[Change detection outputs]
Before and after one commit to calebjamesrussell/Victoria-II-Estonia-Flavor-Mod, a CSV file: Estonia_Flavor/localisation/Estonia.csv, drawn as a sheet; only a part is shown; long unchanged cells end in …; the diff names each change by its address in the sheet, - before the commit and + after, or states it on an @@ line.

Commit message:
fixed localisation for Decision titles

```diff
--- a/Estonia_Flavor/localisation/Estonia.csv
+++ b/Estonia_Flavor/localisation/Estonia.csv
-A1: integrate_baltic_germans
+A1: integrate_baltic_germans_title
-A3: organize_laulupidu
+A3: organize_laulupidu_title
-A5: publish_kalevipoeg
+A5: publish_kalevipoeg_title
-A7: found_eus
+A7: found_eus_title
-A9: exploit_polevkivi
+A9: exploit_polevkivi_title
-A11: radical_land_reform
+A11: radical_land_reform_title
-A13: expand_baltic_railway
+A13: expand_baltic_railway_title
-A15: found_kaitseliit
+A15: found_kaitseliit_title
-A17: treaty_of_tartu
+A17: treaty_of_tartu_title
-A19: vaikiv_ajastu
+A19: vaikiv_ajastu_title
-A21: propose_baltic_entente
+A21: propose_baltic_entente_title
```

_WHAT THE TASK REQUIRES:_
Start to finish, restate the records above word for word.

_WRITTEN ANSWER:_
Before and after one commit to calebjamesrussell/Victoria-II-Estonia-Flavor-Mod, a CSV file: Estonia_Flavor/localisation/Estonia.csv, drawn as a sheet; only a part is shown; long unchanged cells end in …; the diff names each change by its address in the sheet, - before the commit and + after, or states it on an @@ line.

Commit message:
fixed localisation for Decision titles

```diff
--- a/Estonia_Flavor/localisation/Estonia.csv
+++ b/Estonia_Flavor/localisation/Estonia.csv
-A1: integrate_baltic_germans
+A1: integrate_baltic_germans_title
-A3: organize_laulupidu
+A3: organize_laulupidu_title
-A5: publish_kalevipoeg
+A5: publish_kalevipoeg_title
-A7: found_eus
+A7: found_eus_title
-A9: exploit_polevkivi
+A9: exploit_polevkivi_title
-A11: radical_land_reform
+A11: radical_land_reform_title
-A13: expand_baltic_railway
+A13: expand_baltic_railway_title
-A15: found_kaitseliit
+A15: found_kaitseliit_title
-A17: treaty_of_tartu
+A17: treaty_of_tartu_title
-A19: vaikiv_ajastu
+A19: vaikiv_ajastu_title
-A21: propose_baltic_entente
+A21: propose_baltic_entente_title
```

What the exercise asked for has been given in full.